Welcome to Rachel Whitaker

Bio753—Advanced Methods

in Biostatistics, III

- Missing data are inevitable
- Some missing data are “inherent”
- Prevention is better than statistical “cures”
- Too much missing information invalidates a study
- There are many methods for accommodating missing data
- Their validity depends on the missing data mechanism and the analytic approach

- Issues can be subtle
- A little data on the missingness process can be helpful

Bio753—Advanced Methods

in Biostatistics, III

- Survey non-response
- Missing dependent variables
- Missing covariates
- Dropouts
- Censoring
- administrative, due to competing events or due to loss to follow-up

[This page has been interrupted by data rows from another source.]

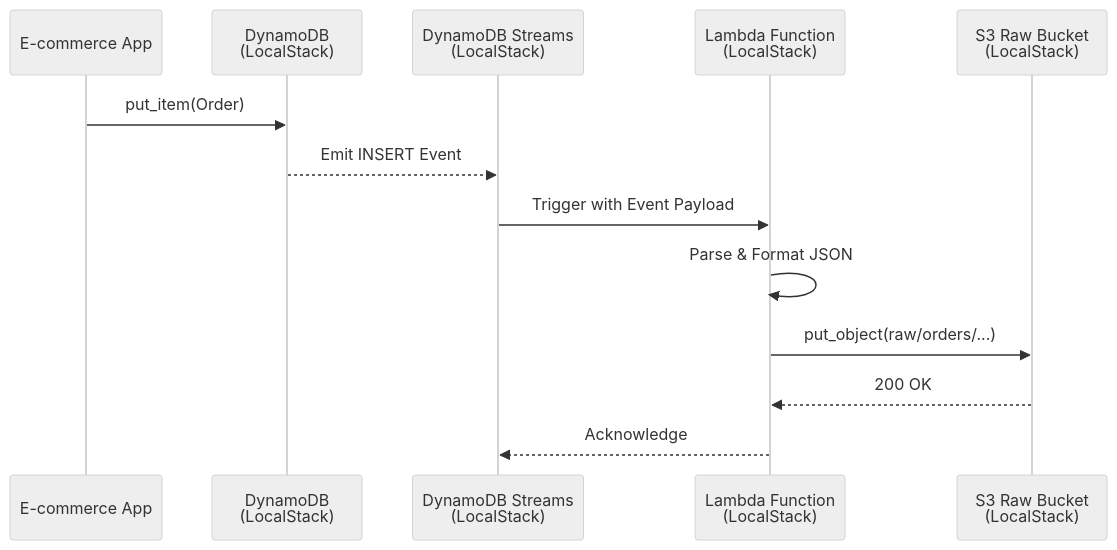
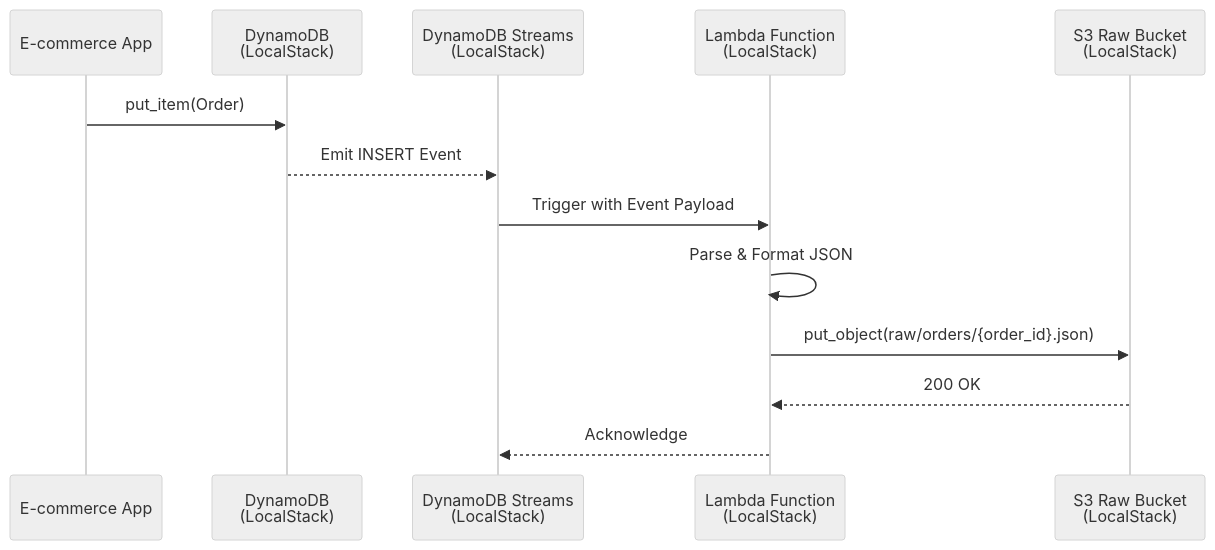
One commit to arsalankazi/dynamodb-airflow-lakehouse-pipeline changed the fourth of 4 diagrams in README.md. Above: the diagram before and after it, drawn with Mermaid (neutral theme). The commit also changed other lines of this file, not shown here.

````diff
--- a/README.md
+++ b/README.md
@@ -151,16 +151,16 @@
 ```mermaid
 sequenceDiagram
     participant App as E-commerce App
     participant DDB as DynamoDB<br/>(LocalStack)
     participant Stream as DynamoDB Streams<br/>(LocalStack)
     participant Lambda as Lambda Function<br/>(LocalStack)
     participant S3 as S3 Raw Bucket<br/>(LocalStack)
 
     App->>DDB: put_item(Order)
     DDB-->>Stream: Emit INSERT Event
     Stream->>Lambda: Trigger with Event Payload
     Lambda->>Lambda: Parse & Format JSON
-    Lambda->>S3: put_object(raw/orders/...)
+    Lambda->>S3: put_object(raw/orders/{order_id}.json)
     S3-->>Lambda: 200 OK
     Lambda-->>Stream: Acknowledge
 ```
````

- Non-reporting or delayed reporting
- Noncompliance
- Measurement error

Bio753—Advanced Methods

in Biostatistics, III

Missing data produces/induces

- Unbalanced data
- Loss of information and reduced efficiency
- Extent of information loss depends on
- Amount of missingness
- Missingness pattern
- Association between the missing and observed data
- Parameters of interest
- Method of analysis
Care is needed to avoid biased inferences,

inferences that target a reference population other

than that intended

- e.g., those who stay in the study

Bio753—Advanced Methods

in Biostatistics, III

Right-censoring

- We know only that the event has yet to occur
- Issue: “No news is no news” versus
“no news is good news”

Latent disease state

- Issue: “No news is no news” versus
- Disease Free/Latent Disease/Clinical Disease
- Screen and discover latent disease
- Only known that transition DFLD occurred before the screening time and that LDCD has yet to occur

Bio753—Advanced Methods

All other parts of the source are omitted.